### Exercise details
The full set of lines below has to be duplicated exactly, with no picture kept.

Before and after images:
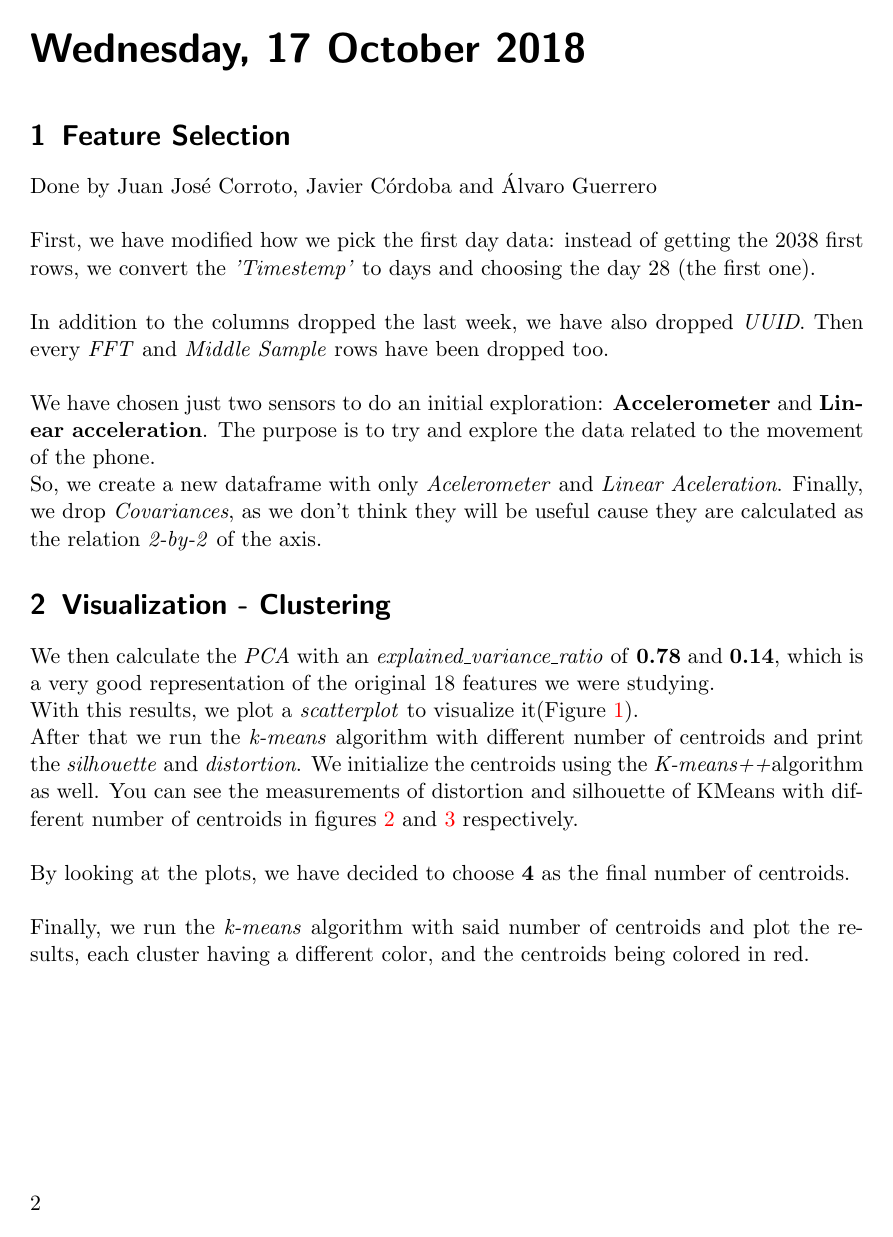
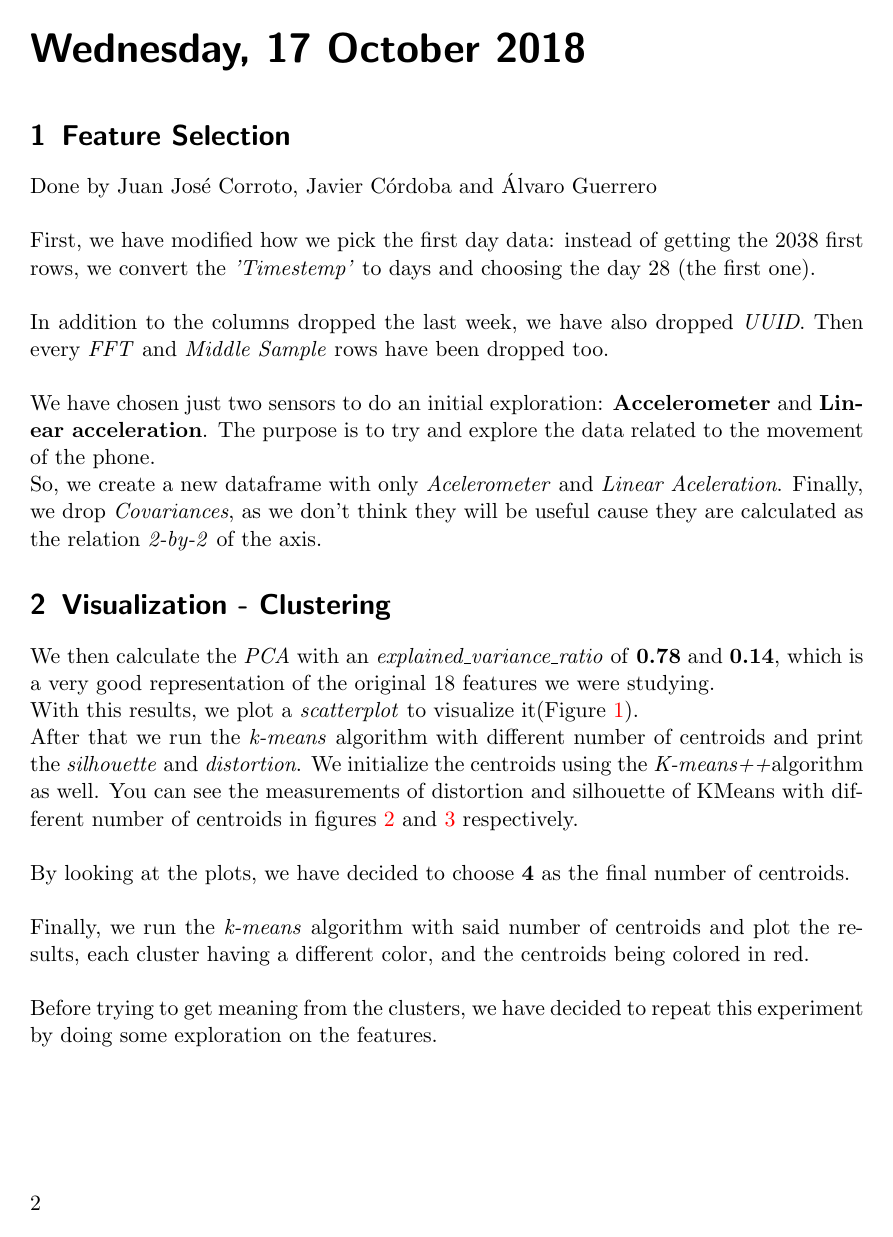
Before and after one commit to Juanjoglvz/MachineLearning, a LaTeX book (docs/lab_book.tex): page 6 of 13. Compiled offline with pdfLaTeX.

Commit message:
I was missing an explanation

```diff
--- a/docs/lab_book.tex
+++ b/docs/lab_book.tex
@@ -61,7 +61,6 @@
 \setlength\parindent{0pt} % Removes all indentation from paragraphs
 
 \graphicspath{{../reports/figures/}} % Sets the path for all graphics, so only name is needed afterwards.
-\setlength\intextsep{0pt} % Set space after figures
 
 %----------------------------------------------------------------------------------------
 %	DEFINITION OF EXPERIMENTS
@@ -204,6 +203,8 @@ Finally, we run the \textit{k-means} algorithm with said number of centroids and
 \end{figure}
 
 
+Before trying to get meaning from the clusters, we have decided to repeat this experiment by doing some exploration on the features.
+
 %----------------------------------------------------------------------------------------
 
 \labday{Friday, 26 March 2010}
```
Also changed, not shown: 1 other file.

### Response to this exercise
Before and after one commit to Juanjoglvz/MachineLearning, a LaTeX book (docs/lab_book.tex): page 6 of 13. Compiled offline with pdfLaTeX.

Commit message:
I was missing an explanation

```diff
--- a/docs/lab_book.tex
+++ b/docs/lab_book.tex
@@ -61,7 +61,6 @@
 \setlength\parindent{0pt} % Removes all indentation from paragraphs
 
 \graphicspath{{../reports/figures/}} % Sets the path for all graphics, so only name is needed afterwards.
-\setlength\intextsep{0pt} % Set space after figures
 
 %----------------------------------------------------------------------------------------
 %	DEFINITION OF EXPERIMENTS
@@ -204,6 +203,8 @@ Finally, we run the \textit{k-means} algorithm with said number of centroids and
 \end{figure}
 
 
+Before trying to get meaning from the clusters, we have decided to repeat this experiment by doing some exploration on the features.
+
 %----------------------------------------------------------------------------------------
 
 \labday{Friday, 26 March 2010}
```
Also changed, not shown: 1 other file.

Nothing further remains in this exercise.